Larry Koler picks up on a misleading passage from Doris Kearns Goodwin's book, The Bully Pulpit: Theodore Roosevelt, William Howard Taft, and the Golden Age of Journalism, a book that I really enjoyed, but I missed this error. She writes about how southern Republicans were so angry after Teddy Roosevelt had invited Booker T. Washington to dine at the White House. It wasn't southern Republicans, but southern Democrats who were upset. And she demonstrates that by quoting South Carolina Senator Ben Tillman who was a Democrat, but whom she doesn't identify as such. There were very, very few southern Republicans at that time.
Jonah Goldberg isn't impressed with Sonia Sotomayor's worry over supposed micro-aggressions.
So here’s the double standard.
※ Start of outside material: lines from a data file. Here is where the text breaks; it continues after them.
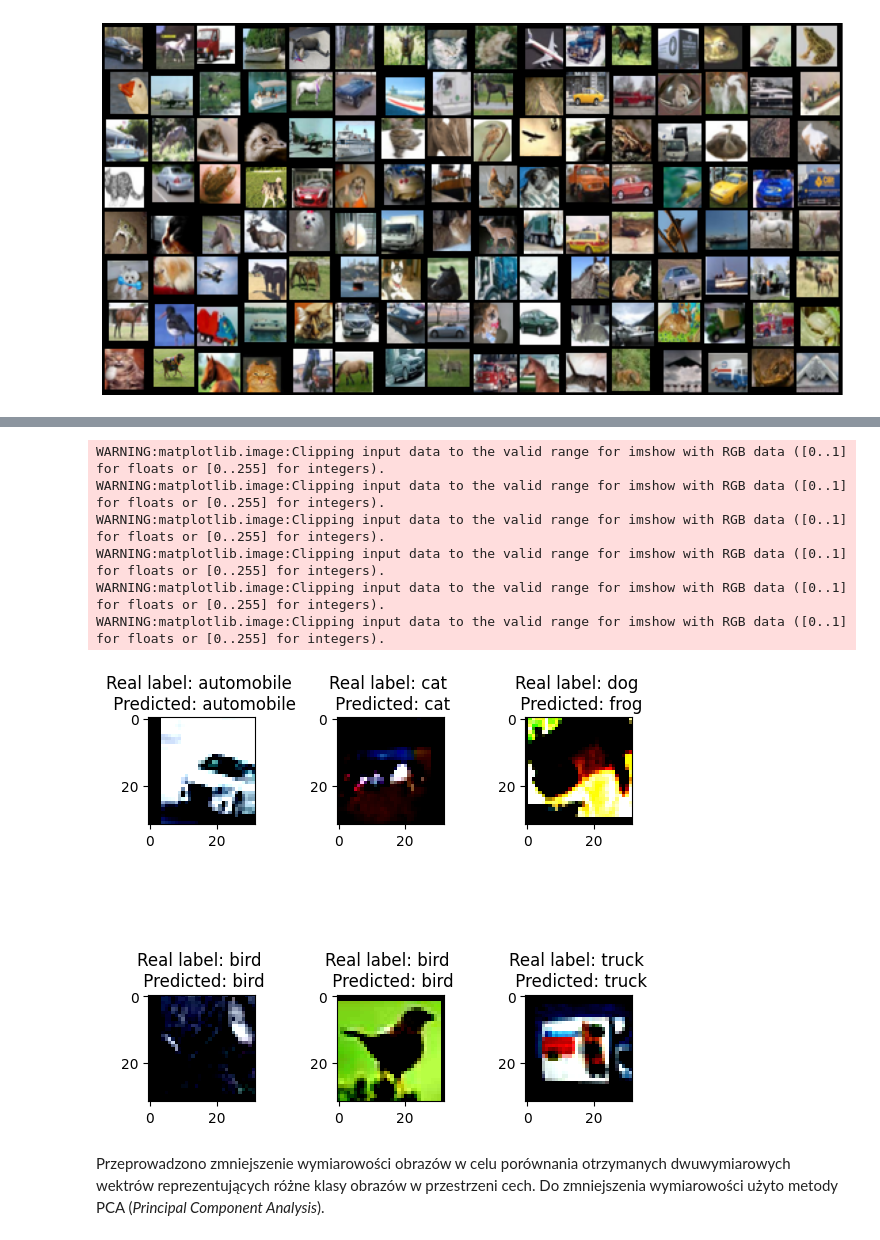
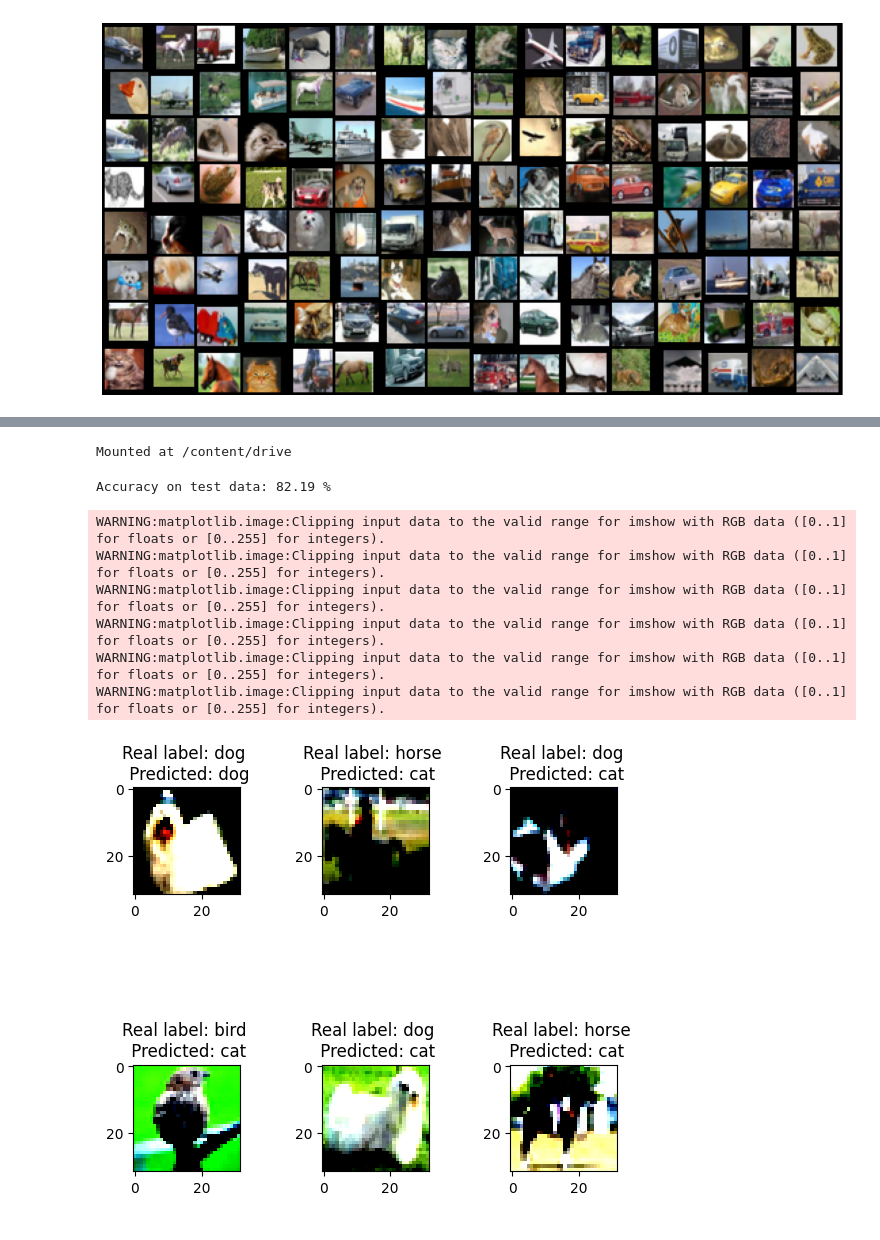
Before and after one commit to Jvlia17/deep-learning, a Jupyter notebook: ResNet.ipynb, the cells around one changed output, grey strips where cells are left out. Cells and saved outputs as stored; diff of their text form; code cells hidden in the pictures.

Commit message:
Utworzono za pomocą Colaboratory

```diff
--- a/ResNet.ipynb
+++ b/ResNet.ipynb
@@ -167,6 +207,7 @@ normalize= transforms.Normalize(mean=[mean[0], mean[1], mean[2]],
 # and a 32×32 crop is randomly sampled from the padded
 # image or its horizontal flip
 
+normalize= transforms.Normalize(mean=[0.49186882, 0.48265398, 0.44717732], std=[0.24697122, 0.24338895, 0.2615926 ])
 batch_size = 128
 
 train_loader = torch.utils.data.DataLoader(
@@ -178,10 +219,8 @@ train_loader = torch.utils.data.DataLoader(
         ]), download=True),
         batch_size=batch_size, shuffle=True, pin_memory=True)
 
-val_loader = torch.utils.data.DataLoader(
+test_loader = torch.utils.data.DataLoader(
         datasets.CIFAR10(root='./data', train=False, transform=transforms.Compose([
-            transforms.RandomHorizontalFlip(),
-            transforms.RandomCrop(32, 4),
             transforms.ToTensor(),
             normalize,
         ]), download=True),
@@ -267,11 +375,11 @@ torch.save(training_stats, model_save_path)
 # Loading the model
 
 optimizer = torch.optim.SGD(model.parameters(), lr=learning_rate, weight_decay = weight_decay, momentum = momentum)
-state = torch.load('/content/resnet_cifar10.pth')
+state = torch.load('/content/drive/MyDrive/DL/multistep/resnet_cifar10_108.pth')
 model = ResNet(ResidualBlock, [18,18,18]).to(device)
 model.load_state_dict(state['model_state_dict'])
 optimizer.load_state_dict(state['optimizer_state_dict'])
 model.eval()
 
-print('Acc:', state['accuracy'], '\tLoss: ', state['loss'])
+print('Acc:', state['accuracy'], '\tLoss: ', state['loss'], '\tAcc test: ', state['test_accuracy'])
 # %% [output]
@@ -279,34 +387,51 @@ Acc: 0.9454     Loss:  0.1501430583084026
+# %%
+from google.colab import drive
+drive.mount('/content/drive')
+# %% [output]
+Mounted at /content/drive
+# %%
+# Test the model
+correct_predictions, total_samples = 0, 0
+with torch.no_grad():
+  for (inputs, targets) in test_loader:
+    inputs, targets = inputs.to(device), targets.to(device)
+    outputs = model(inputs)
+    __, predicted = outputs.max(1)
+    correct_predictions += predicted.eq(targets).sum().item()
+    total_samples += targets.size(0)
+
+accuracy = correct_predictions / total_samples
+print(f'Accuracy on test data: {100 * correct_predictions / total_samples:.2f} %')
+# %% [output]
+Accuracy on test data: 82.19 %
 # %%
 # Predict some examples
 import math
 
 i = 1
 no_predictions = 6
 col = 3
 plt.subplots_adjust(left=0.1,
                     bottom=0.1,
                     right=0.9,
                     top=0.9,
                     wspace=0.4,
                     hspace=1.6)
-for images, label in val_loader:
+for images, label in test_loader:
   for img, lbl in zip(images, label):
     if i == no_predictions + 1:
       break
     plt.subplot(int(math.ceil(no_predictions / col)), col, i)
     output = model((img.view(1,3,32,32).to(device))).to(device)
     plt.title(f"Real label: {classes[lbl.numpy()]} \n Predicted: {classes[torch.max(output.data, 1)[1][0].cpu().numpy()]}")
     plt.imshow(img.permute(1,2,0))
     i += 1
   break
 # %% [output]
 WARNING:matplotlib.image:Clipping input data to the valid range for imshow with RGB data ([0..1] for floats or [0..255] for integers).
 WARNING:matplotlib.image:Clipping input data to the valid range for imshow with RGB data ([0..1] for floats or [0..255] for integers).
 WARNING:matplotlib.image:Clipping input data to the valid range for imshow with RGB data ([0..1] for floats or [0..255] for integers).
 WARNING:matplotlib.image:Clipping input data to the valid range for imshow with RGB data ([0..1] for floats or [0..255] for integers).
 WARNING:matplotlib.image:Clipping input data to the valid range for imshow with RGB data ([0..1] for floats or [0..255] for integers).
 WARNING:matplotlib.image:Clipping input data to the valid range for imshow with RGB data ([0..1] for floats or [0..255] for integers).
-[figure, old version]
+[figure, new version]
-# %% [markdown]
-Przeprowadzono zmniejszenie wymiarowości obrazów w celu porównania otrzymanych dwuwymiarowych wektrów reprezentujących różne klasy obrazów w przestrzeni cech.
-Do zmniejszenia wymiarowości użyto metody PCA (*Principal Component Analysis*).
```
Also changed, not shown: parts of 9 cells of this notebook.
According to the doctrine of microaggression, if I innocently ask a Latino, “Where are you from?” I am committing some grave, bigoted, thought crime that the Latino has every right to be furious about. But when some lefty screams at me that I am a white supremacist racist blankety blank based on nothing other than some conjured offense drawn from Marcusian hogwash and hooey, I am not only supposed to stand there, take it, and feel guilty about it — I’m also supposed to repent of my evil ways. Asking a Latino “Where are you from?” might be a faux pas — or it might be a friendly way to start a conversation! But as far as aggressions go, it seems awfully micro, even nano, compared with being called a racist because you asked the question.
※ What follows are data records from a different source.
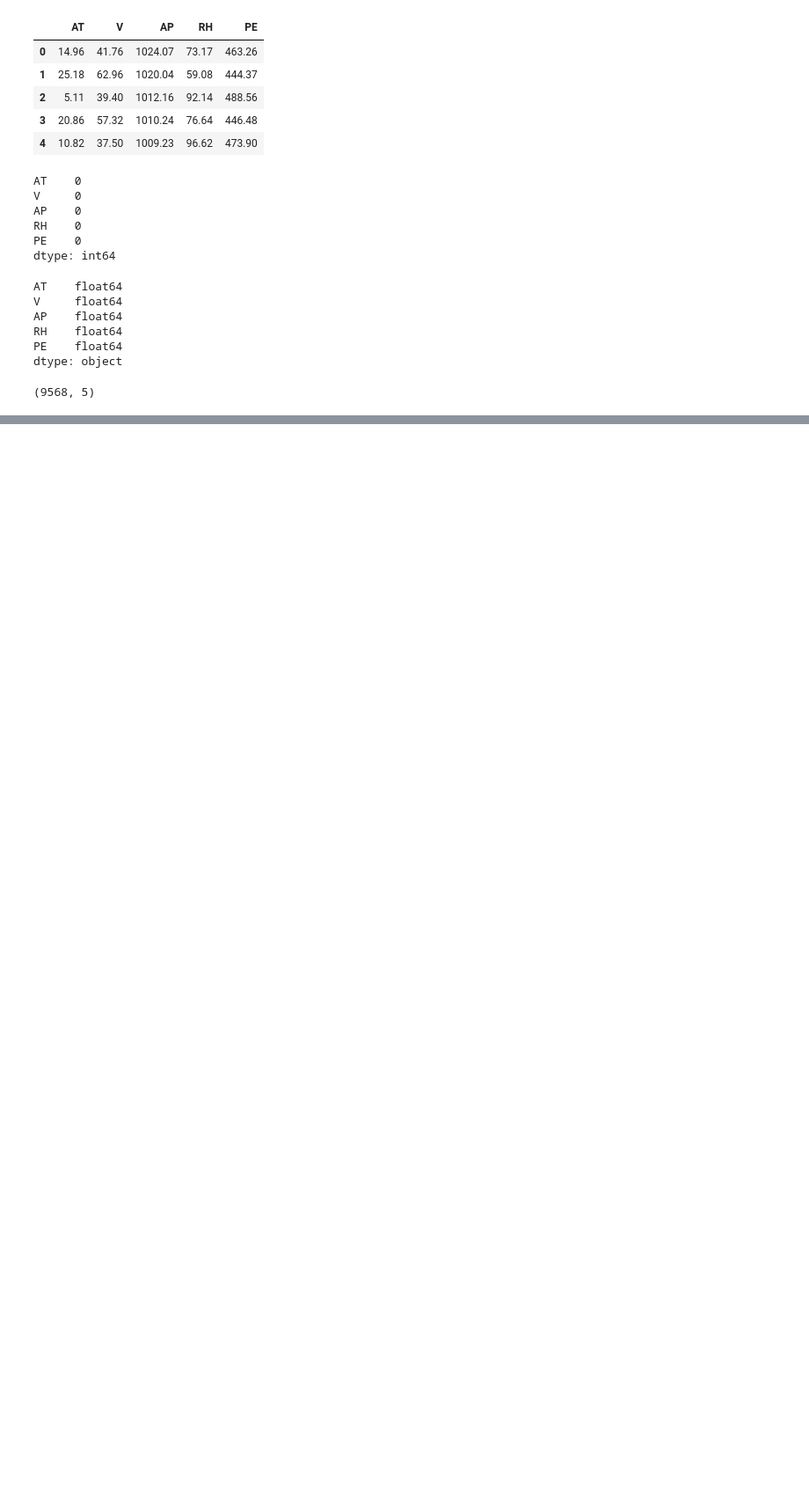
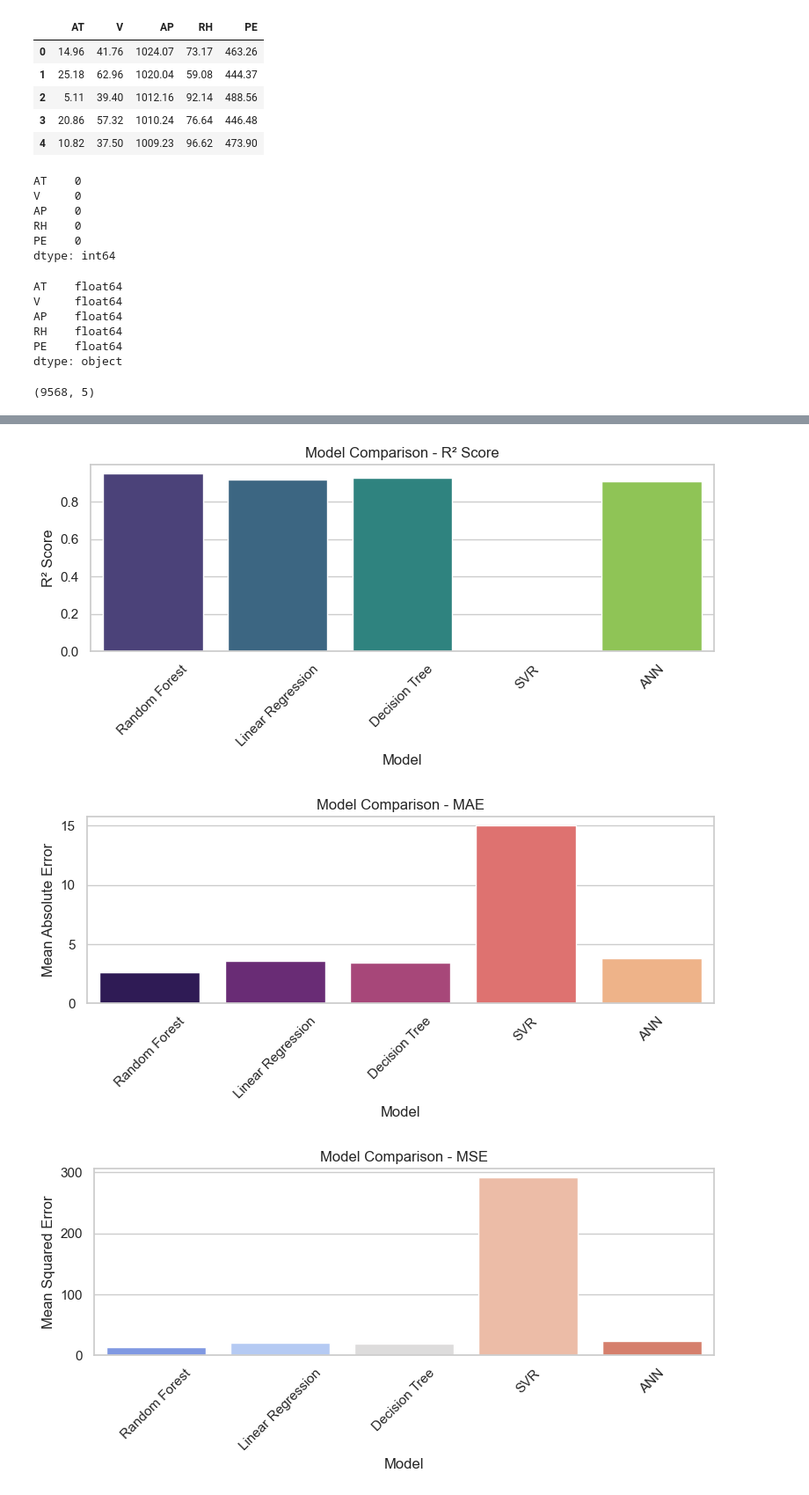
Before and after one commit to sadafhukkeri/Power-Energy-ANN, a Jupyter notebook: PowerEnergy_ANN.ipynb, the cells around one changed output, grey strips where cells are left out. Shown at 88% size. Drawn from its saved outputs; the diff is of its cells as text; code cells hidden in the pictures; blank space fills up the shorter version.

```diff
--- a/PowerEnergy_ANN.ipynb
+++ b/PowerEnergy_ANN.ipynb
@@ -165,0 +541,42 @@ array([[480.23346]], dtype=float32)
+# %%
+model_results = {
+    'Model': ['Random Forest', 'Linear Regression', 'Decision Tree', 'SVR', 'ANN'],
+    'R2 Score': [0.95, 0.92, 0.93, -0.00, 0.91],
+    'MAE': [2.60, 3.59, 3.43, 15.00, 3.84],
+    'MSE': [13.46, 20.36, 19.63, 291.19, 23.64]
+}
+
+df_models = pd.DataFrame(model_results)
+# %%
+sns.set(style="whitegrid")
+
+# R2 Score Plot
+plt.figure(figsize=(8, 4))
+sns.barplot(x='Model', y='R2 Score', data=df_models, palette='viridis')
+plt.title('Model Comparison - R² Score')
+plt.ylabel('R² Score')
+plt.xticks(rotation=45)
+plt.tight_layout()
+plt.show()
+
+# MAE Plot
+plt.figure(figsize=(8, 4))
+sns.barplot(x='Model', y='MAE', data=df_models, palette='magma')
+plt.title('Model Comparison - MAE')
+plt.ylabel('Mean Absolute Error')
+plt.xticks(rotation=45)
+plt.tight_layout()
+plt.show()
+
+# MSE Plot
+plt.figure(figsize=(8, 4))
+sns.barplot(x='Model', y='MSE', data=df_models, palette='coolwarm')
+plt.title('Model Comparison - MSE')
+plt.ylabel('Mean Squared Error')
+plt.xticks(rotation=45)
+plt.tight_layout()
+plt.show()
+# %% [output]
+[figure, added]
+[figure, added]
+[figure, added]
```
Also changed, not shown: parts of 55 cells of this notebook.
Hear, hear. It's time to "kill the media's stereotype of 'incompetent dads.'"
More evidence that laughter is indeed the best medicine. Norman Cousins wrote about this 30 years ago.
A liberal explains why progressives should abandon affirmative action based on race.
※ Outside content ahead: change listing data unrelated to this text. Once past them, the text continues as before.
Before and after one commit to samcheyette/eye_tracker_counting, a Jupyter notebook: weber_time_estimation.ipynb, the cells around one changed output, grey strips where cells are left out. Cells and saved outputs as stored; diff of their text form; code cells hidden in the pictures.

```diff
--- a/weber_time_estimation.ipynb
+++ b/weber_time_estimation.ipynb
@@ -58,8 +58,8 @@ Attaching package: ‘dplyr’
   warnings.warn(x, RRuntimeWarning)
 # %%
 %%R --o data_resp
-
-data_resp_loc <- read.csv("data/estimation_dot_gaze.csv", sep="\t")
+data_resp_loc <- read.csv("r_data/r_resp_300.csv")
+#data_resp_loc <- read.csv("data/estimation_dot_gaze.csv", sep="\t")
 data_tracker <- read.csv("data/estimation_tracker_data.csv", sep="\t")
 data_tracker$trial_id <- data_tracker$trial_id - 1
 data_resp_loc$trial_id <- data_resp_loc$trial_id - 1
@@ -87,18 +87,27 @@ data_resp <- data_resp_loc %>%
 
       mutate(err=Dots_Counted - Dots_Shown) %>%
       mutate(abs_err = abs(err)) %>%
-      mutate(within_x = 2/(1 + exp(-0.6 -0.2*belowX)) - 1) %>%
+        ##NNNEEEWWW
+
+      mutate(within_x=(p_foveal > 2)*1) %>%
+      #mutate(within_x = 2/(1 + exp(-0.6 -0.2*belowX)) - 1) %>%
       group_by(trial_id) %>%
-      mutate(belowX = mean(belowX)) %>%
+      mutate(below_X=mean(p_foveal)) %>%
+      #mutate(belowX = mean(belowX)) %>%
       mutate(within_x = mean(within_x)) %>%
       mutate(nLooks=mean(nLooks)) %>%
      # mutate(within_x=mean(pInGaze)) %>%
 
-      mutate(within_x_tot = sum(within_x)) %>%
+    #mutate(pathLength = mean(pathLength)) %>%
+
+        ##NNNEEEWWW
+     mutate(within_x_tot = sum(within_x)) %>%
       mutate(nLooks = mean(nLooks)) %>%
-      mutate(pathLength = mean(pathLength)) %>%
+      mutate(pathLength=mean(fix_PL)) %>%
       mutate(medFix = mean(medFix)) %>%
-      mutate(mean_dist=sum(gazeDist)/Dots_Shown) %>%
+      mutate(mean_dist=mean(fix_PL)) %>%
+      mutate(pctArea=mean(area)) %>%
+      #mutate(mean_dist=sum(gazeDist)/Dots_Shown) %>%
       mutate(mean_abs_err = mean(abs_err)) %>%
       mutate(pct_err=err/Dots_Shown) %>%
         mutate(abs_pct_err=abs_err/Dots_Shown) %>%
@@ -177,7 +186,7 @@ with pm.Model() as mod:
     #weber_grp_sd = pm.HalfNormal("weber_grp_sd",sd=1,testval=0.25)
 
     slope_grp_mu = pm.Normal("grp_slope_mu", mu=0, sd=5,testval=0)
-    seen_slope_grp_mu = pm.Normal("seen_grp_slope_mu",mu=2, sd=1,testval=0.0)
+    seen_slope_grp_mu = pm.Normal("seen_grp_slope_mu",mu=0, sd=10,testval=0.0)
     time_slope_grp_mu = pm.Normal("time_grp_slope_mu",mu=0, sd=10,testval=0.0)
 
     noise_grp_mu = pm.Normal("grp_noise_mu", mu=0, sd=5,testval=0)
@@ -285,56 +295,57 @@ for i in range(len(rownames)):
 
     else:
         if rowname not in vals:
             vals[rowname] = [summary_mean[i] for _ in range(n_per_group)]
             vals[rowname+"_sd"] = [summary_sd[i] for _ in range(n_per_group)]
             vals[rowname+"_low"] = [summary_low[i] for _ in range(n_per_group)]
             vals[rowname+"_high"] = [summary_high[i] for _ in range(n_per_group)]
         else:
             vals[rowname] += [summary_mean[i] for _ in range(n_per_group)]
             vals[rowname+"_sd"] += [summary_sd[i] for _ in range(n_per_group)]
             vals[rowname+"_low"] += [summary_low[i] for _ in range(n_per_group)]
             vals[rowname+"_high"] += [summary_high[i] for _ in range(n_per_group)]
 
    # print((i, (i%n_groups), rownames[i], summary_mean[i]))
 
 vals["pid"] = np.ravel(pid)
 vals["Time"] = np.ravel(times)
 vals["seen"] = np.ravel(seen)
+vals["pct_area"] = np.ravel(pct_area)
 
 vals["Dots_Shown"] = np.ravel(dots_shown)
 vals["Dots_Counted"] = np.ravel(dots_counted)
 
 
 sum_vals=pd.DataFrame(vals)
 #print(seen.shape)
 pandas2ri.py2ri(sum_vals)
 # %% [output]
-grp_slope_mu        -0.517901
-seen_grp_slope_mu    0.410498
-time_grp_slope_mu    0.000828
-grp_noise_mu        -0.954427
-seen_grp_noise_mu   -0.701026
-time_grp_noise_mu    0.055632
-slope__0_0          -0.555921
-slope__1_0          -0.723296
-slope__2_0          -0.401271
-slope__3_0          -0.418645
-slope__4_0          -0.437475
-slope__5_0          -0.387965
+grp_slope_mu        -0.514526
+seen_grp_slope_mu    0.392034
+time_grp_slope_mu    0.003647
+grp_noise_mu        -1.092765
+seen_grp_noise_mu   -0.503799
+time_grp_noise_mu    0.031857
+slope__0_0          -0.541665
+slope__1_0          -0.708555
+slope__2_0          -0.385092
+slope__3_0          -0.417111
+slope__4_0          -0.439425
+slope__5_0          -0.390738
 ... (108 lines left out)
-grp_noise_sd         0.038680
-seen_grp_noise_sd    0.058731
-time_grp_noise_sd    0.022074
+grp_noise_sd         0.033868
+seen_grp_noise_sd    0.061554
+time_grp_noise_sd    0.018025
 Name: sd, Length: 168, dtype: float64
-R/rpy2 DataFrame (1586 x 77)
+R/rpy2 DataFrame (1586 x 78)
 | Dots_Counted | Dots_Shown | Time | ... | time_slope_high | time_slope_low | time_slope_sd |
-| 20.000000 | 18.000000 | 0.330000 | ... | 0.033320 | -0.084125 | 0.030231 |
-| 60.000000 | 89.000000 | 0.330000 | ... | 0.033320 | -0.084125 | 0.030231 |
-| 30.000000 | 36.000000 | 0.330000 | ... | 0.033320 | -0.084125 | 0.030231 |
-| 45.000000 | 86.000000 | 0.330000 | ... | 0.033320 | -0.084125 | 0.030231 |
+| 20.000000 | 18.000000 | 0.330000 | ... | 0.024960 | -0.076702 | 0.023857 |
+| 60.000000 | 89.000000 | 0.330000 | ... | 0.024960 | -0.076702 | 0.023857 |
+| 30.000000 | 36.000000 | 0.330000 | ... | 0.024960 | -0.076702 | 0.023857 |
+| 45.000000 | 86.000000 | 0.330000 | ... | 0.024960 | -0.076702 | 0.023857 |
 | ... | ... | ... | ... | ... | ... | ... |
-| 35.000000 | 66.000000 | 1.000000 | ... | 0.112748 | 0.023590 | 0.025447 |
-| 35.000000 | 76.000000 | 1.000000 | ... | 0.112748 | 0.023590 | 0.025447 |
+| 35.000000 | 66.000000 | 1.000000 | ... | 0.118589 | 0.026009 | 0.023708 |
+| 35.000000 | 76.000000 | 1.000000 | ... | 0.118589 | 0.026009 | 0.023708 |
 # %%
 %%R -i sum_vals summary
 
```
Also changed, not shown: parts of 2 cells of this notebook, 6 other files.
Michael Barone has a good summary of all the logical and analytical problems with progressive star of the moment, Thomas Pikety and his book, Capitalism in the Twenty-First Century.
But is his picture of current trends complete? The Manhattan Institute's Scott Winship points out that relying, as Piketty does, on tax returns for the U.S. statistics means omitting income from Social Security, food stamps, public housing, Medicare and Medicaid.But why let logical analysis interfere with an appealing argument to confiscate wealth. Yeah, that worked out so well for the Soviet Union.
Tax returns count roommates and unmarried partners as separate units when they are part of a larger household.
They don't include employer-paid health insurance -- an increasing share of employee compensation in recent decades.
Including these factors, Winship notes, means that incomes below the top 10 percent have not stagnated but have risen significantly since the 1970s. Increasing inequality is compatible with increases in ordinary people's incomes.
Economist Tyler Cowen takes issue with another of Piketty's assumptions, that the rich can earn 4 to 5 percent on their wealth "automatically, with the mere passage of time, rather than as the result of strategic risk taking."
The French economist, Cowen says, has "a notion of capital as a growing, homogeneous blob" when in fact "sudden reversals and retrenchments are inevitable."
Piketty concedes this is true for people with ordinary incomes. He opposes personal investment accounts in Social Security because there is too much risk of making bad investments.
His assumption that wealthy investors face no similar risks may have seemed plausible in the generation after World War II, when the Fortune 500 list of major companies remained remarkably stable.
But it has made little sense in recent years, when General Motors has gone bankrupt and Google, founded in 1998, is one of the world's most highly valued companies.
"There's a persistent tension," writes Bloomberg's Clive Crook, "between the limits of the data (Piketty) presents and the grandiosity of the conclusions he draws."
Like global warming alarmists, he extrapolates from abstract theory and a few years' trendlines out a century forward -- and presents the results as inevitable.
He also presents them as justifying the confiscation, more or less, of wealth accumulated by private individuals and putting it in the hands of mandarins guided by their supposedly superior sensitivity to public welfare.
There might be less inequality in such a world, but also less economic growth and a lower, though more equal, standard of living.
"In perhaps the most revealing line of the book," Cowen writes, "the 42-year-old Piketty writes that since the age of 25, he has not left Paris, 'except for brief trips.'"
France, where a cozy elite runs government and large corporations, has a 75 percent top income tax rate and essentially zero economic growth. Is that the future American liberals want?
Andrew Klavan contrasts how Peggy Noonan and Maureen Dowd covered the canonization of Pope John Paul II. The contrast is about what you would expect.
How delicious that John Kerry's egregiously offensive remarks warning that Israel could become an "apartheid state" if they didn't join in his peace talks was secretly taped by a Daily Beast reporter while he was talking at the Trilateral Commission. I didn't even know that the Trilateral Commission was still around. I guess when you run the world, you can still hold these worthless confabs. Maybe political leaders (and NBA owners) should stop saying idiotic things just because they think they are talking in private.
Ben Domenech has some good advice for Republicans when they talk about Obamacare.